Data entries

☆ ☆ ☆

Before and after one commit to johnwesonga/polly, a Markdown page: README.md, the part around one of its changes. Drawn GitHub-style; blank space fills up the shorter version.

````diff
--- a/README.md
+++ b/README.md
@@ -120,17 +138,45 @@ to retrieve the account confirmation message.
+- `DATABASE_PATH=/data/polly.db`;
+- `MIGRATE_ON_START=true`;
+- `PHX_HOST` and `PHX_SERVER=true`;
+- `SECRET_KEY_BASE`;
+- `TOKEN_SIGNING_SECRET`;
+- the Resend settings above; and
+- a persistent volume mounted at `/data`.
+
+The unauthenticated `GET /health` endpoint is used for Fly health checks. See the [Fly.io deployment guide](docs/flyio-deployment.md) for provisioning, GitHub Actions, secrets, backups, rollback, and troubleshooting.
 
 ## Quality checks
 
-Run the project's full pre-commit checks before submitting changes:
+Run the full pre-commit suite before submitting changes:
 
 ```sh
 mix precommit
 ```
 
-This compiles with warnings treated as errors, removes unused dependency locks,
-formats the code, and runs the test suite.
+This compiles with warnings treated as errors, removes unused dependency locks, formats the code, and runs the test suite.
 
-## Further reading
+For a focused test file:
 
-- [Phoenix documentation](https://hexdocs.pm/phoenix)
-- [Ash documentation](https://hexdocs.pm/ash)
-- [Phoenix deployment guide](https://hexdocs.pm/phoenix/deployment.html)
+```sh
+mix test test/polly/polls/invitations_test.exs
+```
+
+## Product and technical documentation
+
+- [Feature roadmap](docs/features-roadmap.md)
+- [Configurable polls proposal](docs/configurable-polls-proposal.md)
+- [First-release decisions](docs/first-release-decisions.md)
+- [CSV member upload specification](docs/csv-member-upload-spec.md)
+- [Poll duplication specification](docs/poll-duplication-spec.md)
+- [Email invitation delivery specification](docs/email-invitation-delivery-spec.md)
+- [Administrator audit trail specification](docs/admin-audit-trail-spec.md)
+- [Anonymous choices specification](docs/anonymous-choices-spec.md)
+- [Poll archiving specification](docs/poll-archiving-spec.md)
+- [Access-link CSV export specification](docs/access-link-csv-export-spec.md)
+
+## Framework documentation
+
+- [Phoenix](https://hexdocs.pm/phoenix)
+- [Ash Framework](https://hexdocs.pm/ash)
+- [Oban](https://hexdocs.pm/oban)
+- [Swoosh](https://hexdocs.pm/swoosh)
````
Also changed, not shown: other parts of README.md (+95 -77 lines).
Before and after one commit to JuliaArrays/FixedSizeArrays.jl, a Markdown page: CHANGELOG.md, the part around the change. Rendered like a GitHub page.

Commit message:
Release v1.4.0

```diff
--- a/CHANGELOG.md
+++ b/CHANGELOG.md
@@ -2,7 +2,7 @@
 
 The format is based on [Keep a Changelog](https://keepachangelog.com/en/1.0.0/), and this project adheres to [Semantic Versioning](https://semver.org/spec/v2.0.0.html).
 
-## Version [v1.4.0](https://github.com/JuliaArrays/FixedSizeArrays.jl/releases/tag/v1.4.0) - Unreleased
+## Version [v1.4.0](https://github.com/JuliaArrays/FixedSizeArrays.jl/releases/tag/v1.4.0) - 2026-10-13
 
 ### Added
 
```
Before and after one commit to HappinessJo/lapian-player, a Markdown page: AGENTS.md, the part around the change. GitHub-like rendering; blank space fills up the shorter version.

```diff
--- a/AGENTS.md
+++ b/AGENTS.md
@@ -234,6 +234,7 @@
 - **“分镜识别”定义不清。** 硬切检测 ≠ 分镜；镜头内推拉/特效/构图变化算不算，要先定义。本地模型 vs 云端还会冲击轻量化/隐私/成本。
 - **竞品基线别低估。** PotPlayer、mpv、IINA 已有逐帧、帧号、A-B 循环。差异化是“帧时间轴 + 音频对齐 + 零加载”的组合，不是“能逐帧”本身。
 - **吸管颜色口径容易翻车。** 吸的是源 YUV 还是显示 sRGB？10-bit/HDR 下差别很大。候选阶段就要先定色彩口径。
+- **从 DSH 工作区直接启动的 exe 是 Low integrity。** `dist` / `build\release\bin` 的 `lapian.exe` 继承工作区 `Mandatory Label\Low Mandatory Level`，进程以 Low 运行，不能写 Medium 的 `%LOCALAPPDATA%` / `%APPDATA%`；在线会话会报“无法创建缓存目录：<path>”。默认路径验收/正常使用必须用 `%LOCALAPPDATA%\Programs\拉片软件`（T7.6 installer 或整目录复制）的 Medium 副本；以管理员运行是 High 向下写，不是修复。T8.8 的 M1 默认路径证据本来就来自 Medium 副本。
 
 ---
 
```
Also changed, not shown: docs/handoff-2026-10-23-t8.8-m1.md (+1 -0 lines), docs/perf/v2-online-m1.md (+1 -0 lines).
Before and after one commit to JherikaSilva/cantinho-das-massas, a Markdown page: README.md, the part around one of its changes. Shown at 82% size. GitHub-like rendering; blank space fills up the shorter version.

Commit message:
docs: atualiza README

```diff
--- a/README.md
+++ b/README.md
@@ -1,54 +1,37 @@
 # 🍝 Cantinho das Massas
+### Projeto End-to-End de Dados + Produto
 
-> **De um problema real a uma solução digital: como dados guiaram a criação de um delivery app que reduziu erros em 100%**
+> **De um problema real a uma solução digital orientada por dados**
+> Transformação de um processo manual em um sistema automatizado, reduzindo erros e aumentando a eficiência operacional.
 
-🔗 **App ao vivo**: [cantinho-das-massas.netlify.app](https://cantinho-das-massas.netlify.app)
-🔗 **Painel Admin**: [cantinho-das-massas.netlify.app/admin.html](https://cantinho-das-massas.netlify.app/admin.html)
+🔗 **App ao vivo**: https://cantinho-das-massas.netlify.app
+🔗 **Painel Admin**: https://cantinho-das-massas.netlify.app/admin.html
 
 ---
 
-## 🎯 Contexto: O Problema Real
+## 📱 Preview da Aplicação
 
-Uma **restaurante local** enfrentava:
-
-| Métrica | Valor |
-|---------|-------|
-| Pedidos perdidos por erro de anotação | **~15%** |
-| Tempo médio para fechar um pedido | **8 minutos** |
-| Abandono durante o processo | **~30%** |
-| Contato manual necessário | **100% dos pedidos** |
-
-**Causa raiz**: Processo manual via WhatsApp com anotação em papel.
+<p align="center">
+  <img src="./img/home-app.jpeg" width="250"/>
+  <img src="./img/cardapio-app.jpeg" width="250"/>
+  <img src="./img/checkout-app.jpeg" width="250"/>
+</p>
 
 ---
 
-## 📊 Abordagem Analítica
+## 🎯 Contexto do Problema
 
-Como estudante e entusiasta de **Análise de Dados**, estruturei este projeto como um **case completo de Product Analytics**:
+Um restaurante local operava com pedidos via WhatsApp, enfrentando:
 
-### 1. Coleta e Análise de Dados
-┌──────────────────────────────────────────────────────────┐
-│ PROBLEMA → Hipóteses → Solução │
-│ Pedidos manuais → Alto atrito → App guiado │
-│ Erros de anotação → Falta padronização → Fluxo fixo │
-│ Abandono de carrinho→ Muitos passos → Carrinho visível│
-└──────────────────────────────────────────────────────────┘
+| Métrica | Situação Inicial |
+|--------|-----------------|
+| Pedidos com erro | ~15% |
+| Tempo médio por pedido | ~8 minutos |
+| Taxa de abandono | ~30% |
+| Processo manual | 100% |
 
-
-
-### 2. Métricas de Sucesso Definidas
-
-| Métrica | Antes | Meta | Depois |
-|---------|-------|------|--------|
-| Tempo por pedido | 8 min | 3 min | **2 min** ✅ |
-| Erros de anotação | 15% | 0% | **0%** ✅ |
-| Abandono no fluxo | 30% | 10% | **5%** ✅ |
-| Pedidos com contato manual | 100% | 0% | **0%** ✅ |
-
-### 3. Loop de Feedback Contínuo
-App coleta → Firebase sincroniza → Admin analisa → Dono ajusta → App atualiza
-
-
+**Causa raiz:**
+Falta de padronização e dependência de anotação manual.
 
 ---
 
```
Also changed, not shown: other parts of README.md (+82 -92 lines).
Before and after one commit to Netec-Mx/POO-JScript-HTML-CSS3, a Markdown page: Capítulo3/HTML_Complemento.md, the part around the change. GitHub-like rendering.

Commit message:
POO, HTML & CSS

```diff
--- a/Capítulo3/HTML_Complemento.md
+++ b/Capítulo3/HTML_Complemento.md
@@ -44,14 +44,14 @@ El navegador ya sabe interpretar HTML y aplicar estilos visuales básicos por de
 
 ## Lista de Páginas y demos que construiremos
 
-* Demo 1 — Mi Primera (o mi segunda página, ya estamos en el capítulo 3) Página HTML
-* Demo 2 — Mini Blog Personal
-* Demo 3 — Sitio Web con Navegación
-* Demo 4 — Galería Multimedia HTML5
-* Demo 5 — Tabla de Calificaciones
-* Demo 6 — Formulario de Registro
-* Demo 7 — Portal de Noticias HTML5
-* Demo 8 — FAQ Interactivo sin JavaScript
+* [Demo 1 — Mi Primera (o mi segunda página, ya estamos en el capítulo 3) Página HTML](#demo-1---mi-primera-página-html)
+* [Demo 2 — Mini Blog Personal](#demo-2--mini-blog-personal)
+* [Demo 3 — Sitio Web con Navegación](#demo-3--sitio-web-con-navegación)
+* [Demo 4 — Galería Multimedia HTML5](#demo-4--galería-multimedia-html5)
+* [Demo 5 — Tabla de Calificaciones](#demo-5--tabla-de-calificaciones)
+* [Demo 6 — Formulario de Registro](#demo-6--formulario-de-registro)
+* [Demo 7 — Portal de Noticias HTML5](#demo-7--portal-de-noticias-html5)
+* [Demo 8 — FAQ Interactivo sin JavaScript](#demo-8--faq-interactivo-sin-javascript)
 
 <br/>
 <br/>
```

☆ ☆ ☆

> _TRY IT_:
Report each line of the data that includes the string "segunda".

> _RESULT FOR THIS TASK_:
-* Demo 1 — Mi Primera (o mi segunda página, ya estamos en el capítulo 3) Página HTML
+* [Demo 1 — Mi Primera (o mi segunda página, ya estamos en el capítulo 3) Página HTML](#demo-1---mi-primera-página-html)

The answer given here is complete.